Posted by
215 posts

Bath is simply too far. My wife and I used Oxford
as a base in July, 2006. She traveled to the
Cotswolds each day while I was in class at Christ
Church. Worked out quite well for us.

If in the area I would spend one day at Bleheim
Palace which is next to village of Woodstock,
easily accessible by bus.

Posted by
710 posts

From a web site....
Cotswolds Villages Trail

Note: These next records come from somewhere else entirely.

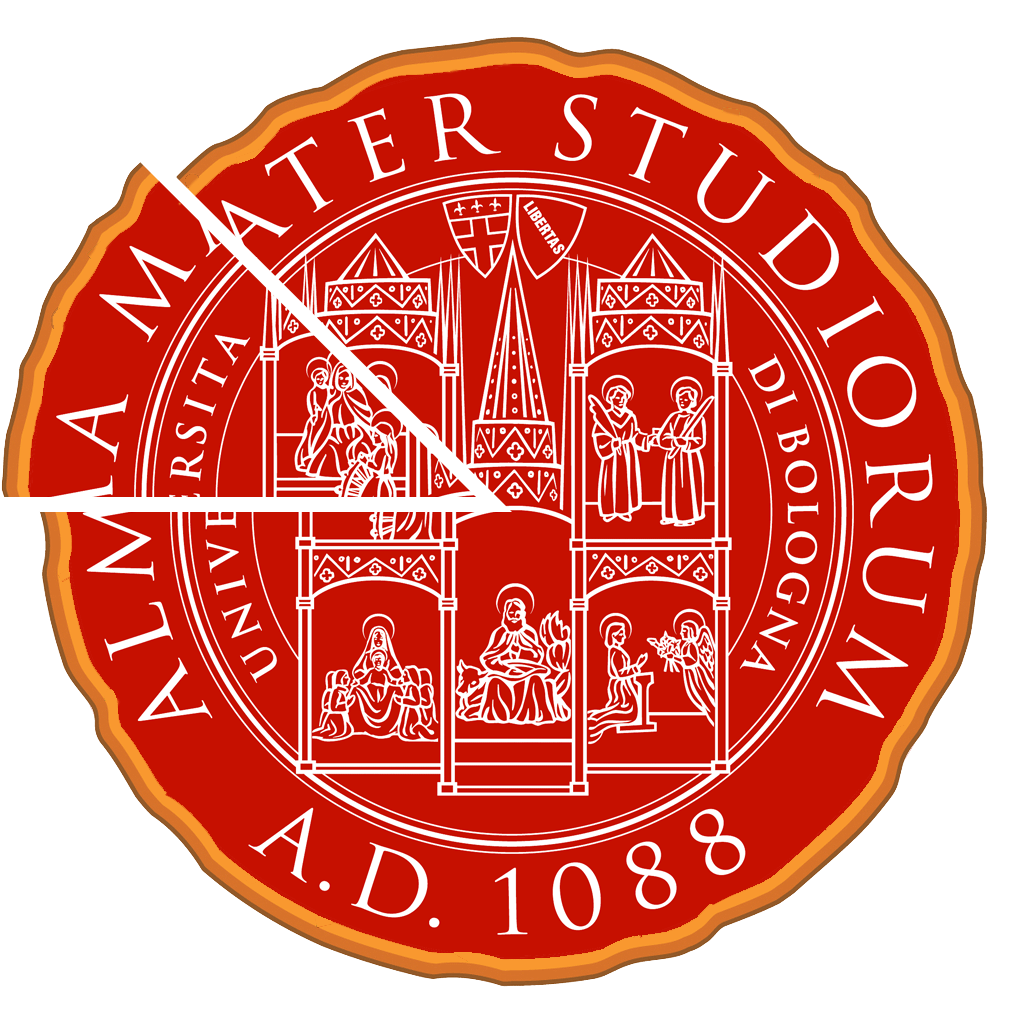
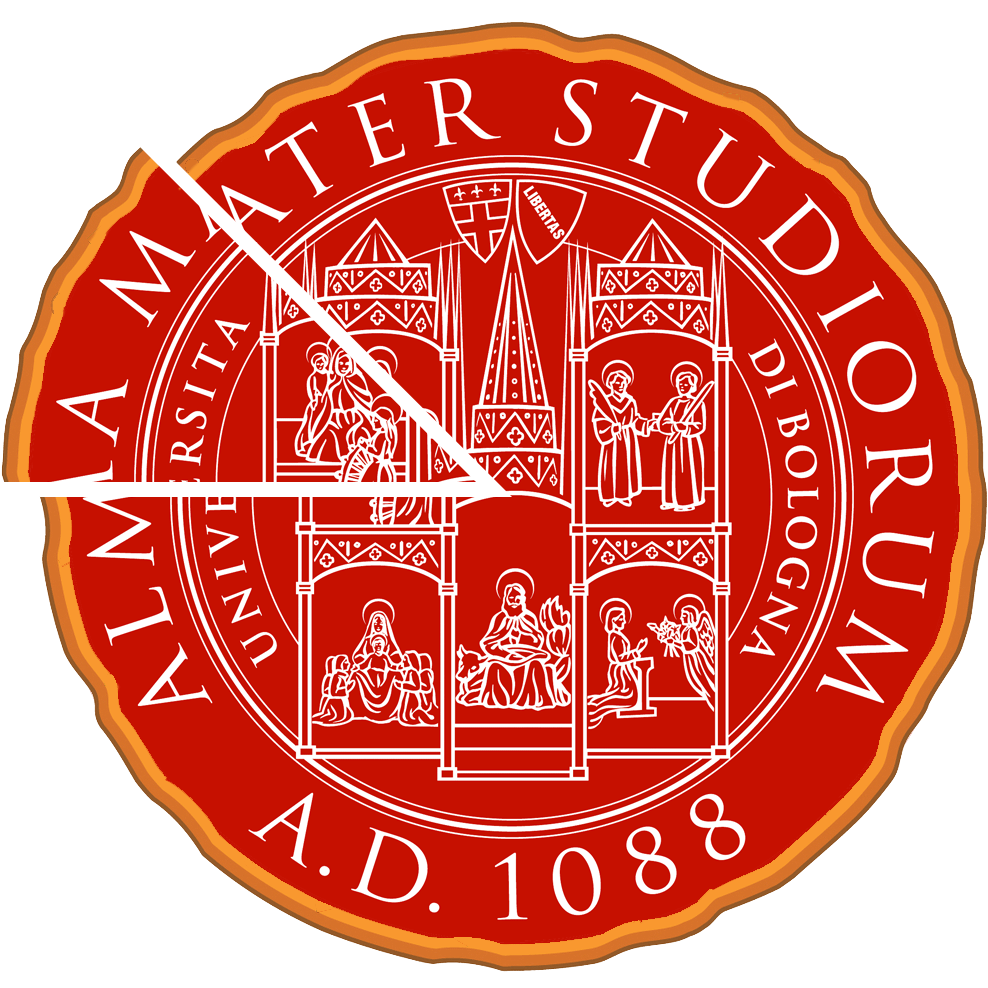
Change Sign In page layout and background

diff --git a/signin.html b/signin.html
@@ -15,13 +15,16 @@
 </head>
 
 <body>
+  <div class="plate rounded-circle centered">
+    <img src="img/almafood.png" class="centered" width="600" height="600"/>
+  </div>
+            
   <div class="container">
     <div class="row">
-      <div class="col-sm-9 col-md-7 col-lg-5 mx-auto">
+      <div class="col-sm-9 col-md-7 col-lg-5 mx-auto" style="z-index: 9">
         <div class="card my-5">
           <div class="card-body">
             <h5 class="card-title text-center">Sign In</h5>
-            <img src="img/almafood.png" class="offset-1 col-10"/>
             <form>
               <input type="email" id="inputEmail" class="form-control" placeholder="Email address" required="true">
               <input type="password" id="inputPassword" class="form-control" placeholder="Password" required="true">

diff --git a/css/style.css b/css/style.css
@@ -1,3 +1,35 @@
+body {
+    background: #efefef;
+    background-image: linear-gradient(90deg, transparent 50%, rgba(226, 126, 44, .5) 0),
+                      linear-gradient(transparent 50%, rgba(226, 126, 44, 0.5) 0);
+    background-size: 133px 133px;
+}
+
+.centered {
+    position: absolute;
+    top: 50%;
+    left: 50%;
+    transform: translate(-50%, -50%);
+}
+.plate > img {
+    width: 600px;
+    height: 600px;
+    z-index: 3;
+    left: 48.5%;
+}
+.plate {
+    width: 650px;
+    height: 650px;
+    z-index: 2;
+    background-color: #efefef;
+    box-sizing: border-box;
+    box-shadow: inset 0 0 10px #606060;
+}
+
+ul, ol {
+    list-style: none;
+}
+
 /* Don't display the circle of the radio button */
 input[type="radio"] {
     width: 0;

The Cotswold Villages Trail passes through no fewer than twenty seven of the beautiful towns, villages and hamlets that make the Cotswolds so special. It visits the delightful wool towns of Stow-on-the-Wold, with its mellow stone houses, shops and inns overlooking the medieval cross and stocks in the large market square; Northleach, with its magnificent church, House of Correction, workhouse, almshouses and immaculate late-medieval cottages clustered around the central square; Winchcombe and Chipping Campden, the loveliest of all the Cotswold market towns.
As well as visiting some of the regions best-loved villages like the Slaughters, Bourton-on-the-Water, Guiting Power, Broadway, Stanway and Stanton, it also seeks out little-known villages like Clapton-on-the-Hill with its tiny, but historic church some six spaces wide and eight from door to alter; Naunton, with its splendid 15th century gabled dovecote and Hampnet with its intriguing chu